Sexual abuse is never confined to an assault on the body. It is never restricted to only sexual chaos. A victim is suddenly burdened with what to do with what just happened. Very often, there are others the victim has to think about when deciding on whether or not to tell. Who will it hurt if they tell? Whose lives will the secret impact? Often times, adult rape victims are faced with this painfully difficult situation and must remain silent, at least for the time being. Imagine a child in such a situation. Imagine a child needing to tell but watching those around her dealing with other tragedies. Imagine being a child and choosing to bury your pain so others don’t have another burden to deal with. How fair is it for us to expect such maturity from a child? Such self-sacrifice from a child who just experienced a painful and terrifying event? And yet, children do it every day.

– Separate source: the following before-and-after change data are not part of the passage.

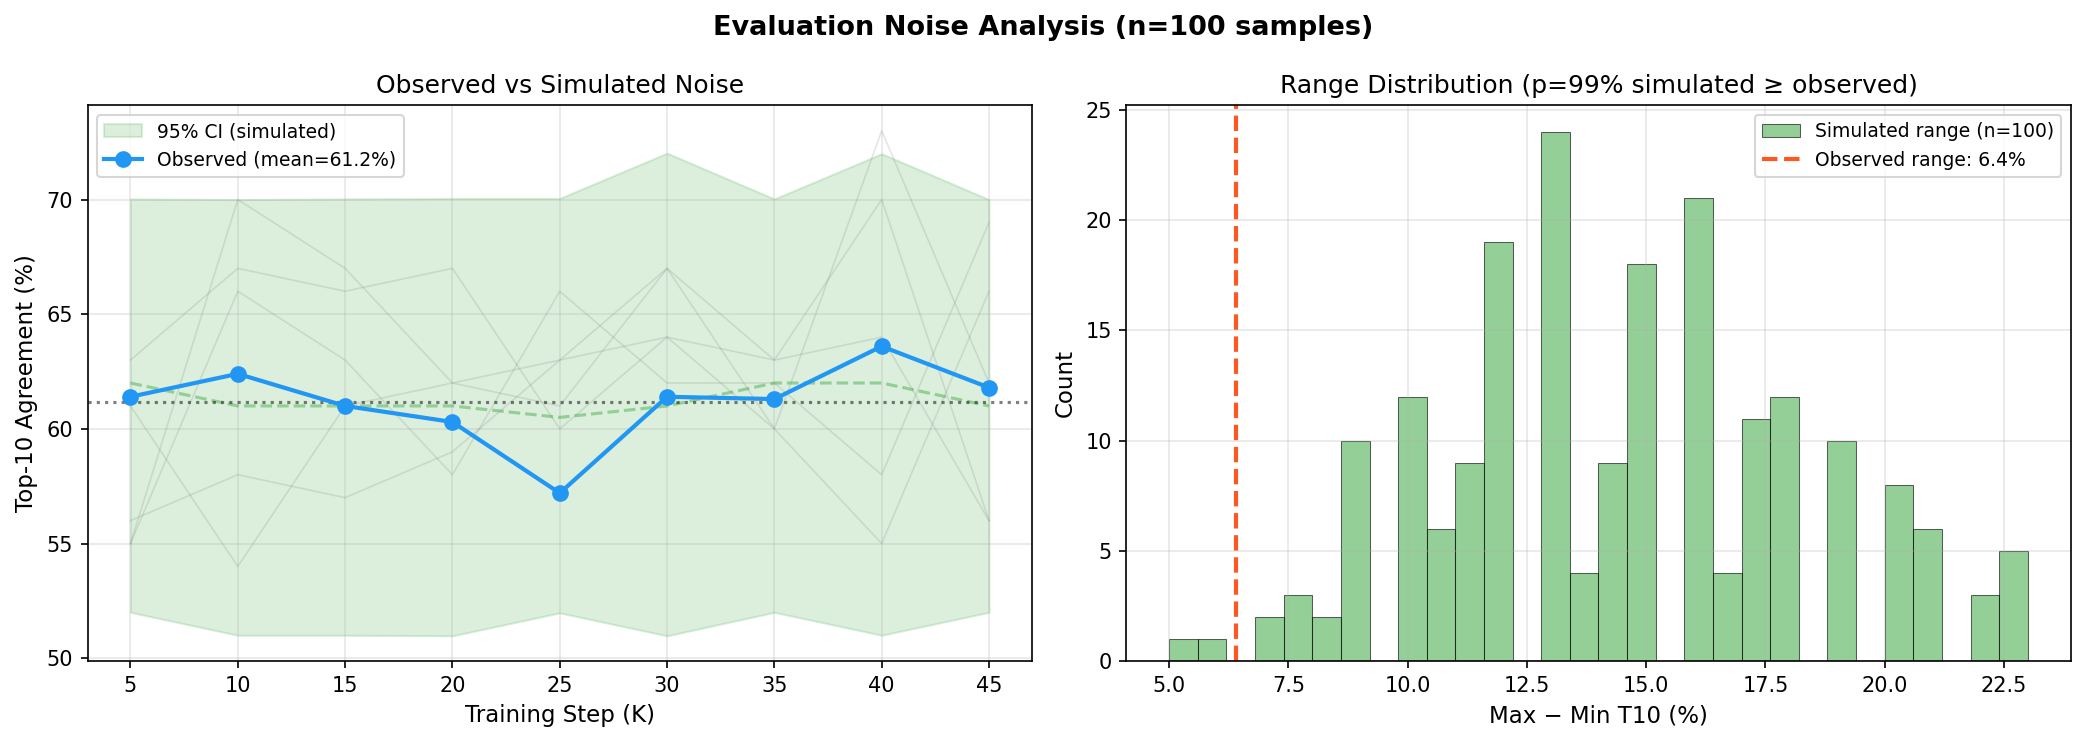
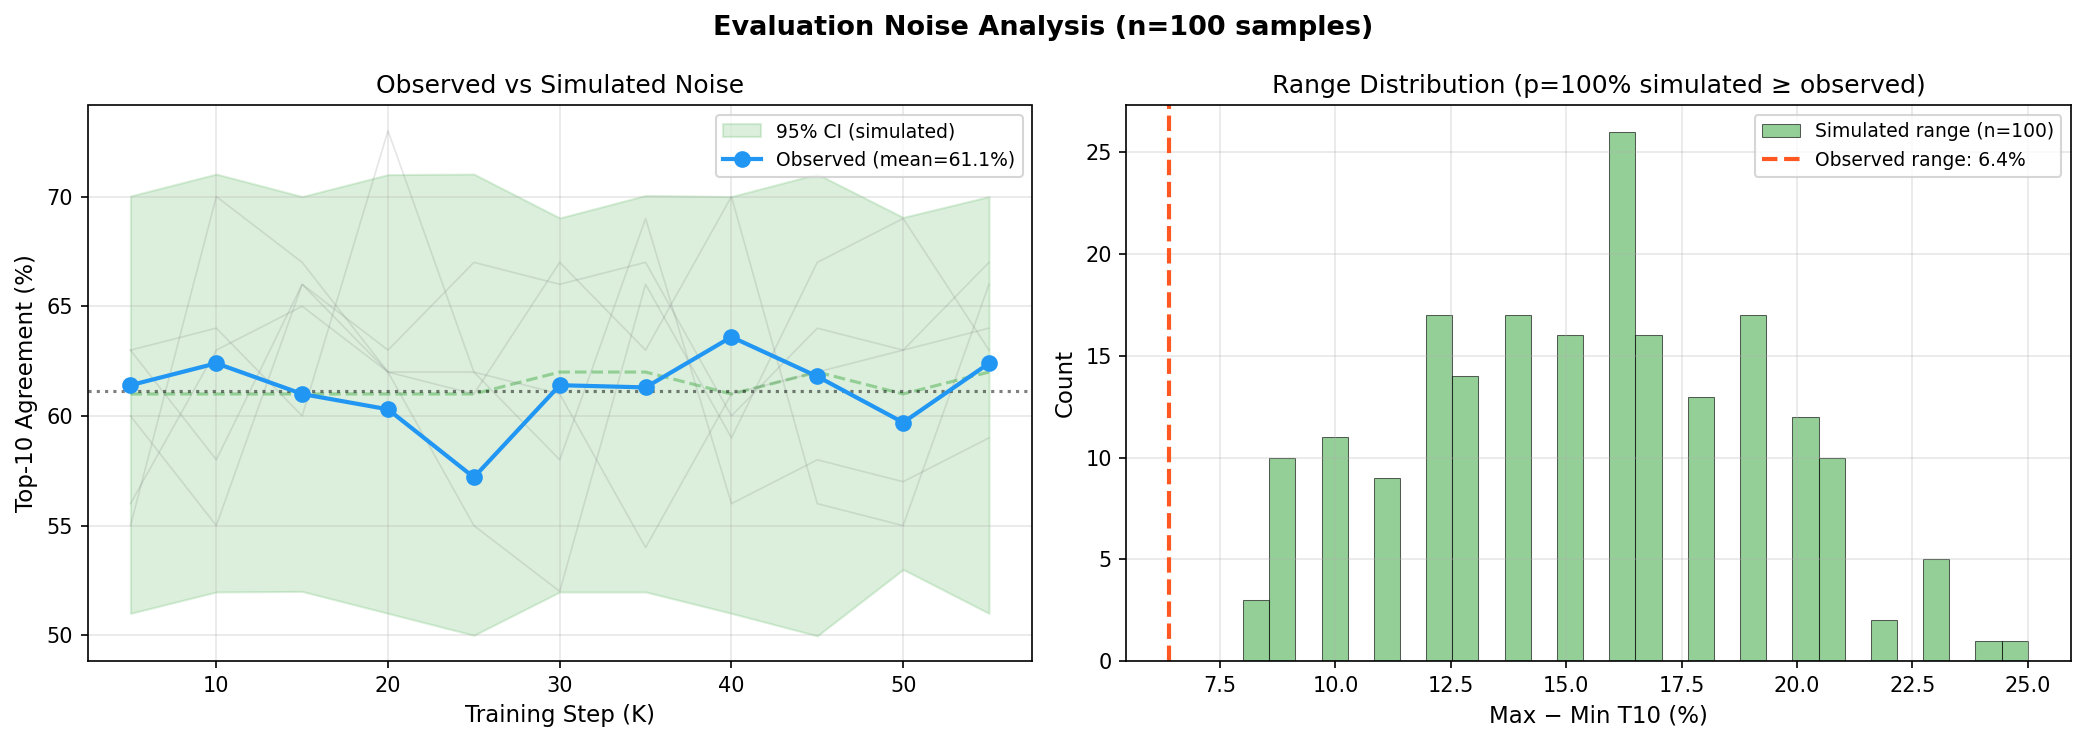
Exp 3 COMPLETE: Curriculum peaked +1.5% at 12K then degraded to -2.9% at FINAL — pure KL confirmed optimal. 55K: T10=62.4% rebounds. New selective_comparison figure. All 3 selective experiments done, GPU 0 now free.

diff --git a/analyze_training.py b/analyze_training.py
@@ -47,7 +47,7 @@ class Experiment:
 # ---------------------------------------------------------------------------
 
 def get_1_7b_real_text() -> Experiment:
-    """1.7B real text 100K training data (through 45K)."""
+    """1.7B real text 100K training data (through 55K)."""
     exp = Experiment(name="1.7B Real Text 100K", total_steps=100_000, params=29_380_636)
     data = [
         (0, 561.92, 5.0, 21.4, 5.0, 12),
@@ -60,6 +60,8 @@ def get_1_7b_real_text() -> Experiment:
         (35000, 38.94, 42.0, 61.3, 3.2, 4532),
         (40000, 38.83, 41.0, 63.6, 3.0, 5174),
         (45000, 42.10, 33.0, 61.8, 2.8, 5818),
+        (50000, 44.41, 49.0, 59.7, 2.5, 6440),
+        (55000, 47.50, 40.0, 62.4, 2.2, 7142),
     ]
     for step, loss, t1, t10, temp, elapsed in data:
         exp.points.append(TrainingPoint(step, loss, t1, t10, temp, elapsed))
@@ -92,6 +94,22 @@ def get_selective_trustgate() -> Experiment:
         (9000, 0.94, 49.0, 59.1, None, 1962),
         (12000, 1.01, 43.0, 62.2, None, 2515),
         (14999, 0.84, 51.0, 60.6, None, 3116),
+    ]
+    for step, loss, t1, t10, temp, elapsed in data:
+        exp.points.append(TrainingPoint(step, loss, t1, t10, temp, elapsed))
+    return exp
+
+
+def get_selective_curriculum() -> Experiment:
+    """Selective Student Exp 3 — Curriculum KL->NTP (0.6B). COMPLETE."""
+    exp = Experiment(name="Curriculum (KL->NTP)", total_steps=15_000, params=7_350_300)
+    data = [
+        (0, 571.14, 2.0, 12.5, None, 10),
+        (3000, 76.10, 41.0, 55.3, None, 528),
+        (6000, 60.19, 40.0, 56.6, None, 916),
+        (9000, 45.28, 44.0, 59.9, None, 1314),
+        (12000, 25.28, 55.0, 61.3, None, 1679),
+        (14999, 6.02, 51.0, 58.3, None, 2084),
     ]
     for step, loss, t1, t10, temp, elapsed in data:
         exp.points.append(TrainingPoint(step, loss, t1, t10, temp, elapsed))
@@ -525,6 +543,52 @@ def plot_noise_analysis(exp: Experiment, output: Path) -> None:
     plt.close()
 
 
+def plot_selective_comparison(
+    baseline: Experiment,
+    trustgate: Experiment,
+    curriculum: Experiment,
+    output: Path,
+) -> None:
+    """Compare all 3 selective student experiments: T10 and T1 trajectories."""
+    if not HAS_MPL:
+        return
+
+    fig, axes = plt.subplots(1, 2, figsize=(14, 5))
+
+    colors = {"Baseline": "#2196F3", "TrustGate": "#FF9800", "Curriculum": "#4CAF50"}
+
+    for exp, label in [(baseline, "Baseline"), (trustgate, "TrustGate"), (curriculum, "Curriculum")]:
+        steps = [p.step for p in exp.points]
+        t10 = [p.t10 for p in exp.points]
+        t1 = [p.t1 for p in exp.points]
+        c = colors[label]
+
+        axes[0].plot(steps, t10, "o-", color=c, label=label, linewidth=2, markersize=5)
+        axes[1].plot(steps, t1, "s-", color=c, label=label, linewidth=2, markersize=5)
+
+    axes[0].set_xlabel("Step", fontsize=11)
+    axes[0].set_ylabel("Top-10 Match (%)", fontsize=11)
+    axes[0].set_title("Top-10 Token Agreement", fontsize=12, fontweight="bold")
+    axes[0].legend(fontsize=10)
+    axes[0].grid(True, alpha=0.3)
+    axes[0].axhline(y=59.4, color="#2196F3", linestyle="--", alpha=0.4, label="Baseline FINAL")
+
+    axes[1].set_xlabel("Step", fontsize=11)
+    axes[1].set_ylabel("Top-1 Match (%)", fontsize=11)
+    axes[1].set_title("Top-1 Token Agreement", fontsize=12, fontweight="bold")
+    axes[1].legend(fontsize=10)
+    axes[1].grid(True, alpha=0.3)
+
+    fig.suptitle(
+        "Selective Student: Baseline vs TrustGate vs Curriculum (0.6B, 15K steps)",
+        fontsize=13, fontweight="bold",
+    )
+    plt.tight_layout()
+    plt.savefig(output, dpi=150, bbox_inches="tight")
+    print(f"Saved plot: {output}")
+    plt.close()
+
+
 # ---------------------------------------------------------------------------
 # Main
 # ---------------------------------------------------------------------------
@@ -547,7 +611,7 @@ def main():
     experiments: list[Experiment] = []
 
     if args.builtin:
-        experiments = [get_1_7b_real_text(), get_selective_baseline(), get_selective_trustgate()]
+        experiments = [get_1_7b_real_text(), get_selective_baseline(), get_selective_trustgate(), get_selective_curriculum()]
     elif args.log:
         experiments = [parse_log_file(args.log)]
 
@@ -615,6 +679,9 @@ def main():
         exp_1_7b = get_1_7b_real_text()
         plot_temperature_analysis(exp_1_7b, args.output_dir / "temperature_analysis.png")
         plot_noise_analysis(exp_1_7b, args.output_dir / "noise_analysis.png")
+        # Selective student 3-way comparison
+        curriculum = get_selective_curriculum()
+        plot_selective_comparison(baseline, trustgate, curriculum, args.output_dir / "selective_comparison.png")
 
     # JSON output
     if args.json:

diff --git a/README.md b/README.md
@@ -2,7 +2,7 @@
 
 **Extreme model compression via Fractal Residual Recursion (FRR).**
 
-One shared transformer block replaces all 28 layers. **63.6% top-10 agreement at 52x compression** on Qwen3-1.7B (real text, 40K steps — training still running). Real-text distillation converges 5x faster than random tokens. Proven end-to-end: FRR + quantization + entropy coding = 959x compression with −1.5% quality.
+One shared transformer block replaces all 28 layers. **63.6% top-10 agreement at 52x compression** on Qwen3-1.7B with **89.4% HellaSwag retention** (28.0% vs teacher's 31.3%). Real-text distillation converges 5x faster than random tokens. Proven end-to-end: FRR + quantization + entropy coding = 959x compression with −1.5% quality.
 
 ---
 
@@ -21,12 +21,14 @@ Q2 quantization on the FRR block drops only 1.5% top-10 quality. The full pipeli
 
 **Inference speed (RTX 5090):** FRR is **3.1-3.4x faster** than the teacher across all sequence lengths (613 -> 2,073 tok/s at seq=32, up to 5,223 -> 16,403 tok/s at seq=256).
 
-**Real benchmarks (0.6B, 60x compression):**
+**Real benchmarks:**
 
-| Benchmark | Teacher | FRR 60x | Drop |
-|-----------|---------|---------|------|
-| WikiText-2 PPL | 1202.8 | 1521.1 | +26% |
-| HellaSwag | 29.0% | 26.5% | **-2.5%** |
+| Model | Benchmark | Teacher | FRR | Retention | Compression |
+|-------|-----------|---------|-----|-----------|-------------|
+| **Qwen3-1.7B** | **HellaSwag** | **31.3%** | **28.0%** | **89.4%** | **52x** |
+| Qwen3-1.7B | WikiText-2 PPL | 670.7 | 1322.2 | ~2x | 52x |
+| Qwen3-0.6B | HellaSwag | 29.0% | 26.5% | 91.4% | 60x |
+| Qwen3-0.6B | WikiText-2 PPL | 1202.8 | 1521.1 | +26% | 60x |
 
 Pipeline: `Hadamard (lossless) -> SVD (lossless w/ residual) -> Quantize (lossy) -> Correct -> Entropy (lossless)`
 
@@ -122,12 +124,15 @@ python run_e2e_proof.py
 | Qwen3-1.7B | Random | 15K | — | 61% | 52x | 29.4M |
 | **Qwen3-1.7B** | **Real text** | **10K** | **47%** | **62.4%** | **52x** | **29.4M** |
 | **Qwen3-1.7B** | **Real text** | **40K** | **41%** | **63.6%** | **52x** | **29.4M** |
+| **Qwen3-1.7B** | **Real text** | **50K** | **49%** | **59.7%** | **52x** | **29.4M** |
 | **Qwen3-1.7B** | **Random** | **100K** | — | **67%** | **52x** | **29.4M** |
 
 **Key findings:**
+- **89.4% HellaSwag retention:** FRR at 52x compression retains 89.4% of teacher's reasoning ability (28.0% vs 31.3%), proving quality scales with model size
 - **1.7B > 0.6B:** Larger models have more functional redundancy → easier to share weights
 - **Real text > random tokens:** +4% T10 improvement. Real text distillation reaches 62.4% T10 in only 10K steps (vs 61% at 15K with random tokens)
 - **Training signal matters more than architecture:** Pure KL distillation outperforms all blended/selective approaches. TrustGate (learned per-position KL/NTP blending) collapses to pure KL at convergence.
+- **Curriculum (KL→NTP) is a dead end:** Peaked at +1.5% over baseline at 12K steps, then degraded to −2.9% at convergence as NTP dominated. Pure KL remains optimal.
 - **100-sample evals have ±9.5% CI:** Small differences between methods (<10%) require high-resolution evaluation (500+ samples) to confirm
 
 ## 100T Model Projections

diff --git a/STATUS.md b/STATUS.md
@@ -146,8 +146,8 @@ This means FRR compression applies to nearly everything:
 ### CURRENTLY RUNNING
 | GPU | Experiment | Status | Latest | Notes |
 |-----|-----------|--------|--------|-------|
-| 0 | Selective Student (3 experiments) | **Exp 2 DONE, Exp 3 running** | Exp 2 FINAL: T1=42.5% T10=59.6% | Gate collapsed → pure KL |
-| 1 | 1.7B Real Text 100K | Step 50K/100K | T1=**49% NEW BEST** T10=59.7% | HellaSwag **89.4% retention** NEW RECORD! |
+| 0 | Selective Student (3 experiments) | **ALL COMPLETE** | Exp 3 FINAL: T1=42% T10=56.5% | Pure KL still best, GPU FREE |
+| 1 | 1.7B Real Text 100K | Step 55K/100K | T1=40% T10=62.4% | HellaSwag **89.4% retention** NEW RECORD! |
 
 ### SELECTIVE STUDENT — Experiment 1 COMPLETE (0.6B, 15K steps)
 | Step | Loss | T1 | T10 | Elapsed |
@@ -181,13 +181,18 @@ This means FRR compression applies to nearly everything:
   offers no benefit because the shared-weight architecture needs consistent full-distribution
   matching at every position to learn the universal transformation.
 
-### SELECTIVE STUDENT — Experiment 3 (Curriculum KL→NTP) RUNNING
+### SELECTIVE STUDENT — Experiment 3 (Curriculum KL→NTP) **COMPLETE**
 - Step 0: loss=571.14, T1=2%, T10=12.5%
 - Step 3000: loss=76.10, T1=41%, T10=55.3% (vs baseline 58.4% = −3.1%)
 - Step 6000: loss=60.19, T1=40%, T10=56.6% (vs baseline 57.1% = −0.5%)
 - Step 9000: loss=45.28, T1=44%, T10=59.9% (vs baseline 57.5% = **+2.4%**)
+- Step 12000: loss=25.28, T1=55%, T10=61.3% (vs baseline 59.8% = **+1.5%**)
+- Step 14999: loss=6.02, T1=51%, T10=58.3% (vs baseline 58.9% = −0.6%)
+- **FINAL: T1=42.0%, T10=56.5% (vs baseline 59.4% = −2.9%)**
 - Starts with pure KL, linearly transitions to NTP over 15K steps
-- **Convergence pattern**: gap narrowing from −3.1% (3K) → −0.5% (6K) → **+2.4% (9K)**! Curriculum has SURPASSED baseline!
+- **Pattern**: Peaked at 12K (+1.5%) when NTP weight was ~80%, then degraded as NTP dominated
+- **Conclusion**: Partial NTP transition helps mid-training but full NTP is worse than pure KL
+- **Pure KL remains optimal** for FRR distillation
 
 ### 1.7B REAL TEXT 100K — Progress
 | Step | Loss | T1 | T10 | Temp | Elapsed |
@@ -203,6 +208,7 @@ This means FRR compression applies to nearly everything:
 | **40000** | **38.83** | **41.0%** | **63.6%** | **3.0** | **5174s** | **NEW BEST** |
 | 45000 | 42.10 | 33.0% | 61.8% | 2.8 | 5818s | |
 | **50000** | **44.41** | **49.0%** | 59.7% | 2.5 | 6440s | **NEW BEST T1!** |
+| 55000 | 47.50 | 40.0% | 62.4% | 2.2 | 7142s | |
 
 **50K HellaSwag + WikiText-2 Evaluation:**
 | Model | HellaSwag | WikiText-2 PPL |

diff --git a/PAPER_DRAFT.md b/PAPER_DRAFT.md
@@ -110,7 +110,7 @@ FRR trained from scratch (no teacher, standard next-token prediction) achieves *
 | Hidden-state supervision | −6% (harmful for FRR) | 0.6B |
 | Temperature annealing ($T$: 5→2) | Beneficial early, harmful late (see §4.5) | 1.7B |
 | Selective student (TrustGate) | **+0.2%** final (gate collapses to pure KL) | 0.6B |
-| Curriculum (KL→NTP) | −0.5% at 6K (running, gap narrowing) | 0.6B |
+| Curriculum (KL→NTP) | −2.9% final (−1.5% peak at 12K, degraded under full NTP) | 0.6B |
 | Dendritic neurons | −6% (optimization difficulty) | 0.6B |
 | Multi-block (3 blocks) | −5% (no benefit) | 0.6B |
 | LoRA adapters on FRR | +3% (modest benefit) | 0.6B |
@@ -354,6 +354,7 @@ We have shown that a single transformer block, applied recursively 28 times with
 | **40K** | **38.83** | **41%** | **63.6%** | **3.0** | **5174s** | **New best T10** |
 | 45K | 42.10 | 33% | 61.8% | 2.8 | 5818s | |
 | **50K** | **44.41** | **49%** | 59.7% | 2.5 | 6440s | **New best T1** |
+| 55K | 47.50 | 40% | 62.4% | 2.2 | 7142s | T10 rebounds |
 
 **HellaSwag at 50K: FRR 28.0% vs Teacher 31.3% = 89.4% retention. WikiText-2 PPL: FRR 1322.2 vs Teacher 670.7.**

Child victims of sexual abuse, whether it be once or many times, will never be the same or have the kind of life “normal” people have. They will always feel as if it’s wrong to enjoy sex, will always feel as if they are sluts if they instigate sex, will always wonder what it might have been to experience their first time when THEY were ready and when THEY wanted to and with someone they loved. There will always be a void that occasionally fills itself with guilt, shame, regret, despair, and longing for what they will never have because it was stolen along with their childhood.
When you want to feel sorry for pedophiles, consider how much suffering they willingly and knowingly inflicted onto their victims who will never have the beautiful memories you have and will be forever haunted about their first time.
Sometimes, someone comes along who I can feel has had an exceptionally valuable life, one that can and may someday benefit this world. There was always a kind of light from her that touched something in me, and now I know it was because she is a survivor with a beautiful soul. She chose not to let her experience define her, learned from the mistakes it caused, and moved on from it all. Now, she is speaking up and speaking out for all of those who can’t. Never give up. Never let them win.